BEGIN

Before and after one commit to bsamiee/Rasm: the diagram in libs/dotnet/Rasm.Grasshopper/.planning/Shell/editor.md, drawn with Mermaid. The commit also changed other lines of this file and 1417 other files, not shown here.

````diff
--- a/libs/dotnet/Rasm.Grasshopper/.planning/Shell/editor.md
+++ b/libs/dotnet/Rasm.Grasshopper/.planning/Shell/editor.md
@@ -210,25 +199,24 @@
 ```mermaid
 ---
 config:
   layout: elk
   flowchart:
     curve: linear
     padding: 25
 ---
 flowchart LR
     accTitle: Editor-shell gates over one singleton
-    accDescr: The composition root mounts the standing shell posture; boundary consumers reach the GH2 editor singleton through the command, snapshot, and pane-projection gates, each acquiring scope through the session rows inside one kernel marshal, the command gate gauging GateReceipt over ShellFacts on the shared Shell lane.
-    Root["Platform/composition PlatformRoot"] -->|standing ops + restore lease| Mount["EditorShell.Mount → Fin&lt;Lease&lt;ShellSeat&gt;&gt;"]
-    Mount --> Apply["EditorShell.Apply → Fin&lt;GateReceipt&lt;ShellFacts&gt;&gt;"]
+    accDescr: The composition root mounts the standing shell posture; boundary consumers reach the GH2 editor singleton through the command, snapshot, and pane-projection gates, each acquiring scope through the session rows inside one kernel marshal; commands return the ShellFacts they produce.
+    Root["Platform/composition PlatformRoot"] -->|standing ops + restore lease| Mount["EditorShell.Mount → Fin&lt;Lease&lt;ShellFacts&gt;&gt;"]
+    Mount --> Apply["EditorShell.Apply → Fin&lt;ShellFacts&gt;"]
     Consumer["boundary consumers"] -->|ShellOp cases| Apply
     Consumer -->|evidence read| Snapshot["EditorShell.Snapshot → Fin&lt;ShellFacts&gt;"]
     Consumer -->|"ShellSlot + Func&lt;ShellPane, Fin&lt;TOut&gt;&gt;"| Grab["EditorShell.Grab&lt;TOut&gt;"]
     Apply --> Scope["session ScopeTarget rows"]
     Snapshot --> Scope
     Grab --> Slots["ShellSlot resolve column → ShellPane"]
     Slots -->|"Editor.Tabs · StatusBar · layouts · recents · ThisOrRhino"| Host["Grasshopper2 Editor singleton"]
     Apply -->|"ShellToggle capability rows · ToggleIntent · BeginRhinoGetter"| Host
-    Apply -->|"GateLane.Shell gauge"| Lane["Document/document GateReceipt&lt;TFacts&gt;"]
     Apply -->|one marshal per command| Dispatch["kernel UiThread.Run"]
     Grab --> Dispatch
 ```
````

END

Filter the records for the word "Lease" and show every line that has it.

> **SOLVED EXERCISE**:
-    Root["Platform/composition PlatformRoot"] -->|standing ops + restore lease| Mount["EditorShell.Mount → Fin&lt;Lease&lt;ShellSeat&gt;&gt;"]
+    Root["Platform/composition PlatformRoot"] -->|standing ops + restore lease| Mount["EditorShell.Mount → Fin&lt;Lease&lt;ShellFacts&gt;&gt;"]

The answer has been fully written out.